Ohio Revised Code 2315.18 defines a catastrophic injury as one that causes loss of limb, loss of use of a bodily organ system or permanent and substantial physical deformity. The revised code also includes permanent paralysis.
Catastrophic injuries can stem from several situations, including car accidents, sports injuries and motorcycle accidents. However, slips, trips and falls are a leading cause of catastrophic workplace injuries. The U.S. Bureau of Labor Statistics reports the construction industry accounted for 46.1 percent of all fatal falls, slips, and trips in 2020.
In some cases, a catastrophic injury is because of someone else. There are instances where negligence or wrongdoing will cause such as injury. For example, a bystander might become permanently paralyzed after being hit by a stray bullet.
Recovering from a catastrophic injury
It’s not always possible to recover from a catastrophic injury. For example, it’s currently impossible to cure permanent paralysis. However, there is research being done in this area.
In 2021, Northwestern University researchers developed an injectable therapy to reverse paralysis and repair tissue after severe spinal cord injuries. To date, this therapy has only been tested on mice.
When recovery is possible, it usually requires long-term rehab and treatment. The person might need physical and occupational therapy. Psychological care and medication management are often required as well.
However, each person handles the situation differently. A person with pre-existing conditions might take longer to recover than an otherwise healthy person.
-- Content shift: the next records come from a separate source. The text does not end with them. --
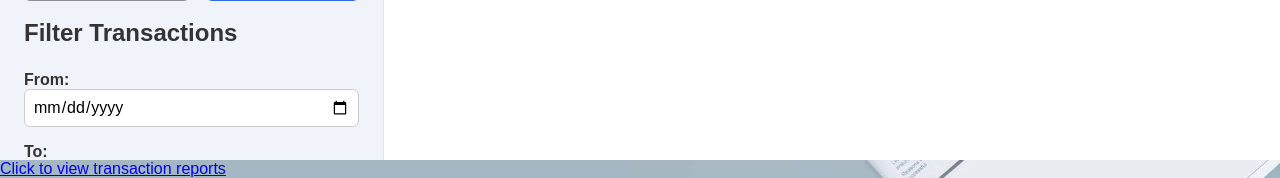
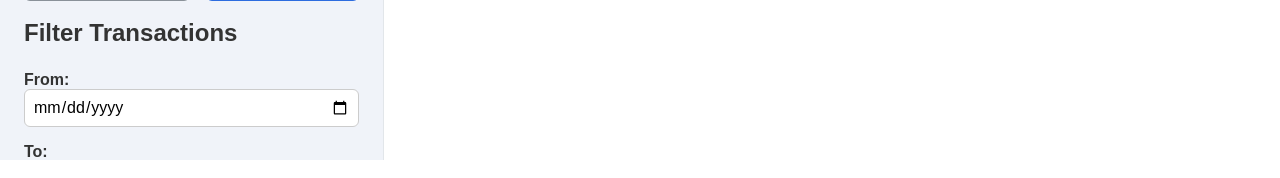
Before and after one commit to familycrest/personal-finance-tracker, a Django app: page /finances/transactions/ in a window 1280 px wide. Shown: the part 826-1004 px from the top of the page. Run offline with Django 5.2, Linux system fonts and the light colour scheme; the visitor is signed in with stand-in values (Sample User, id 1); data that the repository does not hold is empty.

Commit message:
Remove redundant link

```diff
--- a/apps/finances/templates/finances/transactions.html
+++ b/apps/finances/templates/finances/transactions.html
@@ -103,7 +103,4 @@
 
 </div>
 
-<!-- add a link to send user to reports page -->
-<a href="{% url 'reports' %}">Click to view transaction reports</a>
-
 {% endblock %}
```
Or someone else might try a holistic or natural approach to healing.
If you’ve suffered a catastrophic injury, you might have cause to file a personal injury claim, so you can receive compensation for your pain and suffering.